# [What the task requires]
Retype all of the data. Every line must match exactly.
——————————
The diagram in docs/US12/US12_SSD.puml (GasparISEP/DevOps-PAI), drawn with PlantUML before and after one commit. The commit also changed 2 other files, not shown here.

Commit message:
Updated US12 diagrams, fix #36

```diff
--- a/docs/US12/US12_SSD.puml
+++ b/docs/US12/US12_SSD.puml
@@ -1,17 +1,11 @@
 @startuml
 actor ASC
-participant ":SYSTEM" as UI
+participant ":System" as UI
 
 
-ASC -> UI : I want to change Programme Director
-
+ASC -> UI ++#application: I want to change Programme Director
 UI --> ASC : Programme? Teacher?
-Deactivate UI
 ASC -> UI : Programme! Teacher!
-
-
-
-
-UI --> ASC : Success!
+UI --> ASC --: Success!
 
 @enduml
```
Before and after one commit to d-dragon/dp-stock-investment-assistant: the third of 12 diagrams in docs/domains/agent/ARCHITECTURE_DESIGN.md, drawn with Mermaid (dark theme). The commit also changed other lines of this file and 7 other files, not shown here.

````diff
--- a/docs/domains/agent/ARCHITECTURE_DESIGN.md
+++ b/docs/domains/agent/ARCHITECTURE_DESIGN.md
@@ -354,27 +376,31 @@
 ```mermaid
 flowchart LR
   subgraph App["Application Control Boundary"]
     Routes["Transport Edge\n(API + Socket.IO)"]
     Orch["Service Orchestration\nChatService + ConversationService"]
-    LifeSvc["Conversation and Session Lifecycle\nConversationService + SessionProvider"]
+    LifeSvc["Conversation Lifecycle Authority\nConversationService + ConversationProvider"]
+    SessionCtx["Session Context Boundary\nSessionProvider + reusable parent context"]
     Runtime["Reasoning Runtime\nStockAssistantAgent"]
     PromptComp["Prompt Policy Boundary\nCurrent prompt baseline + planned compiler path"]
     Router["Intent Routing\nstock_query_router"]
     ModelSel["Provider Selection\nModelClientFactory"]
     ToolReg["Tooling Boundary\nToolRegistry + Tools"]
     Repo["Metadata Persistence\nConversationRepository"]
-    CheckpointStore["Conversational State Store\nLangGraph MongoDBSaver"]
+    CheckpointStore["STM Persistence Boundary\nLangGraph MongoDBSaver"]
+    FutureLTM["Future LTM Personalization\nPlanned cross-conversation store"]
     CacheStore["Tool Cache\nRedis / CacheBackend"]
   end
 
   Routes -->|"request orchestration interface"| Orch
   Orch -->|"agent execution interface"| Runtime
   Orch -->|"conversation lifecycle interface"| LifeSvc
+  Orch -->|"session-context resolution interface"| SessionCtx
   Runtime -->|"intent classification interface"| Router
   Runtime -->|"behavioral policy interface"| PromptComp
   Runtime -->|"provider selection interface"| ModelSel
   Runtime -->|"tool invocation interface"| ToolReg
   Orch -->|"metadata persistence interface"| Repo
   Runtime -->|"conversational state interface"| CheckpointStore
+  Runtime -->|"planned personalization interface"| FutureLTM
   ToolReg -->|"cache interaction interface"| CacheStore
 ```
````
——————————
# [Written answer]
The diagram in docs/US12/US12_SSD.puml (GasparISEP/DevOps-PAI), drawn with PlantUML before and after one commit. The commit also changed 2 other files, not shown here.

Commit message:
Updated US12 diagrams, fix #36

```diff
--- a/docs/US12/US12_SSD.puml
+++ b/docs/US12/US12_SSD.puml
@@ -1,17 +1,11 @@
 @startuml
 actor ASC
-participant ":SYSTEM" as UI
+participant ":System" as UI
 
 
-ASC -> UI : I want to change Programme Director
-
+ASC -> UI ++#application: I want to change Programme Director
 UI --> ASC : Programme? Teacher?
-Deactivate UI
 ASC -> UI : Programme! Teacher!
-
-
-
-
-UI --> ASC : Success!
+UI --> ASC --: Success!
 
 @enduml
```
Before and after one commit to d-dragon/dp-stock-investment-assistant: the third of 12 diagrams in docs/domains/agent/ARCHITECTURE_DESIGN.md, drawn with Mermaid (dark theme). The commit also changed other lines of this file and 7 other files, not shown here.

````diff
--- a/docs/domains/agent/ARCHITECTURE_DESIGN.md
+++ b/docs/domains/agent/ARCHITECTURE_DESIGN.md
@@ -354,27 +376,31 @@
 ```mermaid
 flowchart LR
   subgraph App["Application Control Boundary"]
     Routes["Transport Edge\n(API + Socket.IO)"]
     Orch["Service Orchestration\nChatService + ConversationService"]
-    LifeSvc["Conversation and Session Lifecycle\nConversationService + SessionProvider"]
+    LifeSvc["Conversation Lifecycle Authority\nConversationService + ConversationProvider"]
+    SessionCtx["Session Context Boundary\nSessionProvider + reusable parent context"]
     Runtime["Reasoning Runtime\nStockAssistantAgent"]
     PromptComp["Prompt Policy Boundary\nCurrent prompt baseline + planned compiler path"]
     Router["Intent Routing\nstock_query_router"]
     ModelSel["Provider Selection\nModelClientFactory"]
     ToolReg["Tooling Boundary\nToolRegistry + Tools"]
     Repo["Metadata Persistence\nConversationRepository"]
-    CheckpointStore["Conversational State Store\nLangGraph MongoDBSaver"]
+    CheckpointStore["STM Persistence Boundary\nLangGraph MongoDBSaver"]
+    FutureLTM["Future LTM Personalization\nPlanned cross-conversation store"]
     CacheStore["Tool Cache\nRedis / CacheBackend"]
   end
 
   Routes -->|"request orchestration interface"| Orch
   Orch -->|"agent execution interface"| Runtime
   Orch -->|"conversation lifecycle interface"| LifeSvc
+  Orch -->|"session-context resolution interface"| SessionCtx
   Runtime -->|"intent classification interface"| Router
   Runtime -->|"behavioral policy interface"| PromptComp
   Runtime -->|"provider selection interface"| ModelSel
   Runtime -->|"tool invocation interface"| ToolReg
   Orch -->|"metadata persistence interface"| Repo
   Runtime -->|"conversational state interface"| CheckpointStore
+  Runtime -->|"planned personalization interface"| FutureLTM
   ToolReg -->|"cache interaction interface"| CacheStore
 ```
````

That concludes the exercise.